Task prompt →
Wherever the word "results" appears in a line of the data, that line should be copied.

Listed records →

▬▬▬▬▬▬

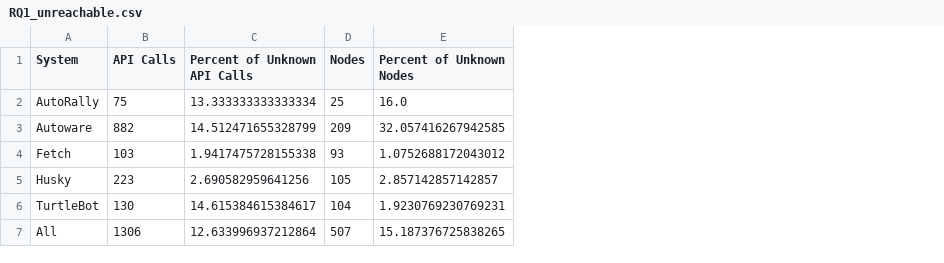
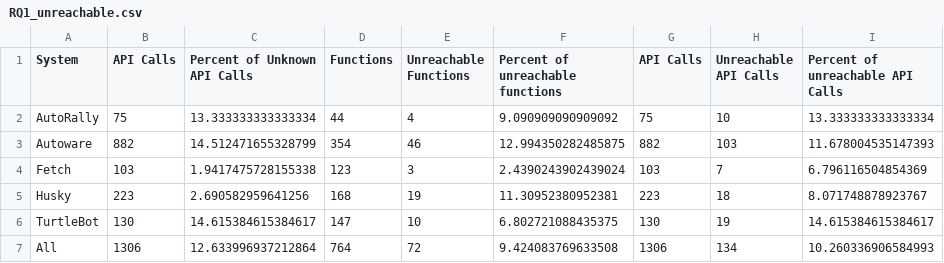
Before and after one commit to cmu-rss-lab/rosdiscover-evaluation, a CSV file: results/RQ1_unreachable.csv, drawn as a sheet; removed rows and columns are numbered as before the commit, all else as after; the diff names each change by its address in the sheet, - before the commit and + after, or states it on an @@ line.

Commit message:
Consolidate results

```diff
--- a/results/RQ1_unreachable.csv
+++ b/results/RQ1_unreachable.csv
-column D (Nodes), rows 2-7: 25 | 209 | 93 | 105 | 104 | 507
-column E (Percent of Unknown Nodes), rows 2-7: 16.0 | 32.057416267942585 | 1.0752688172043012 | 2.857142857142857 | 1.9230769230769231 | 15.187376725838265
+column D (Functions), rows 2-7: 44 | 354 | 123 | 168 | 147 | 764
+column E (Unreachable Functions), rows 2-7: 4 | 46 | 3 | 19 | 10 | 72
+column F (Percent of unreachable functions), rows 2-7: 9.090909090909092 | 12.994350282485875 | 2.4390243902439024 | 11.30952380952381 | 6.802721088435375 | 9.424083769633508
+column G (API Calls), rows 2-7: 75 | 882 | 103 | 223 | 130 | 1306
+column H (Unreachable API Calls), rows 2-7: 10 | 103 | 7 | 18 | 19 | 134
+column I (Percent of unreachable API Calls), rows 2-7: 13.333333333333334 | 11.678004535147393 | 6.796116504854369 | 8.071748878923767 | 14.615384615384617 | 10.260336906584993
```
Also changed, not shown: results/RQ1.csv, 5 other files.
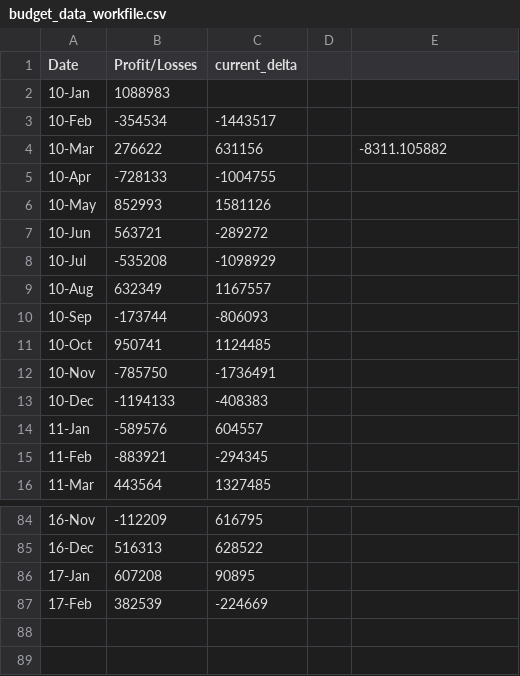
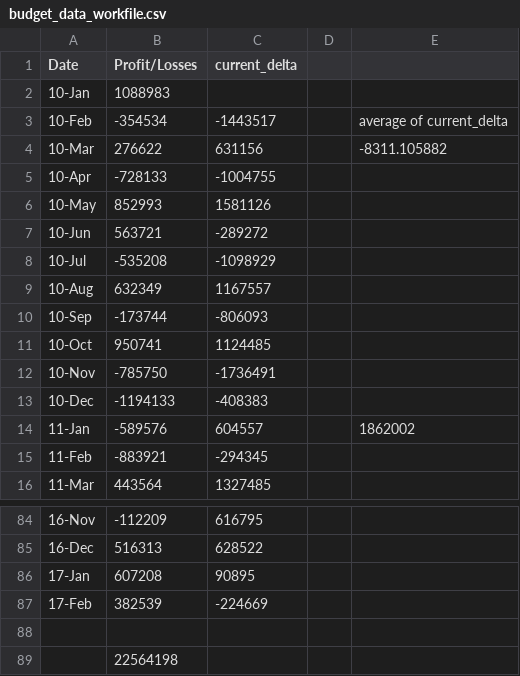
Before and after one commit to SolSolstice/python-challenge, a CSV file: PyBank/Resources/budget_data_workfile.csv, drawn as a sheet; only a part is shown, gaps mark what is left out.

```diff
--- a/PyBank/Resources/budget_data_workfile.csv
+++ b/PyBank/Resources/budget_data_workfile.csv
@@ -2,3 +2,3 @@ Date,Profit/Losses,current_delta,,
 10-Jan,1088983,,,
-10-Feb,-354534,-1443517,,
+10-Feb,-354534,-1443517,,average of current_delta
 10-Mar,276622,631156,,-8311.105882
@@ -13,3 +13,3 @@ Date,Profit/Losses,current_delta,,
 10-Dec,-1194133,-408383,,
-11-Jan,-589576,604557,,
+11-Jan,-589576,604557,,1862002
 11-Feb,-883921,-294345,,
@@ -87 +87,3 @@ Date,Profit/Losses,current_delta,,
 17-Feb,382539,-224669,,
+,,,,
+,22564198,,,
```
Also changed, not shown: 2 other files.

▬▬▬▬▬▬

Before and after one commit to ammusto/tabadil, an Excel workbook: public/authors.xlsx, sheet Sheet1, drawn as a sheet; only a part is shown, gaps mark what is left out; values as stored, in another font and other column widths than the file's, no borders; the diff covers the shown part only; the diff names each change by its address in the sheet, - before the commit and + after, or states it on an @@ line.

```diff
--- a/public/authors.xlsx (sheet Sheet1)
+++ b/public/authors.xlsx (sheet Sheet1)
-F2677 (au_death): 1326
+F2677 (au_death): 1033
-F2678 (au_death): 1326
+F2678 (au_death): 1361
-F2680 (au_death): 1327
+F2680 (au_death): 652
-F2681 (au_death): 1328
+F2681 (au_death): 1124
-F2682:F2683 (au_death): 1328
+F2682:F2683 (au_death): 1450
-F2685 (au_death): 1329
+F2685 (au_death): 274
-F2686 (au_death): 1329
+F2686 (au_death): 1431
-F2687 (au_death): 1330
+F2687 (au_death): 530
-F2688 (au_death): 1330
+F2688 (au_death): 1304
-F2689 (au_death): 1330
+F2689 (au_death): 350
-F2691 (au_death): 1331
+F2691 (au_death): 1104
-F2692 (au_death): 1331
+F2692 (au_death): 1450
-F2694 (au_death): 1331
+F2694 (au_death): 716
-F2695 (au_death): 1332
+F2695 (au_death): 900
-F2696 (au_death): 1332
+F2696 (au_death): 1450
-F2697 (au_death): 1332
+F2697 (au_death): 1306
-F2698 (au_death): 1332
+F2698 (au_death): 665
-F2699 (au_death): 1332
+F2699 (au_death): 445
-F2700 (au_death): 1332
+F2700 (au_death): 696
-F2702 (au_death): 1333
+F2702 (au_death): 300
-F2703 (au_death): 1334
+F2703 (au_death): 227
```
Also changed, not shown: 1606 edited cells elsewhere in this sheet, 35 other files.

▬▬▬▬▬▬

Answer section →
Before and after one commit to cmu-rss-lab/rosdiscover-evaluation, a CSV file: results/RQ1_unreachable.csv, drawn as a sheet; removed rows and columns are numbered as before the commit, all else as after; the diff names each change by its address in the sheet, - before the commit and + after, or states it on an @@ line.
Consolidate results
--- a/results/RQ1_unreachable.csv
+++ b/results/RQ1_unreachable.csv
Also changed, not shown: results/RQ1.csv, 5 other files.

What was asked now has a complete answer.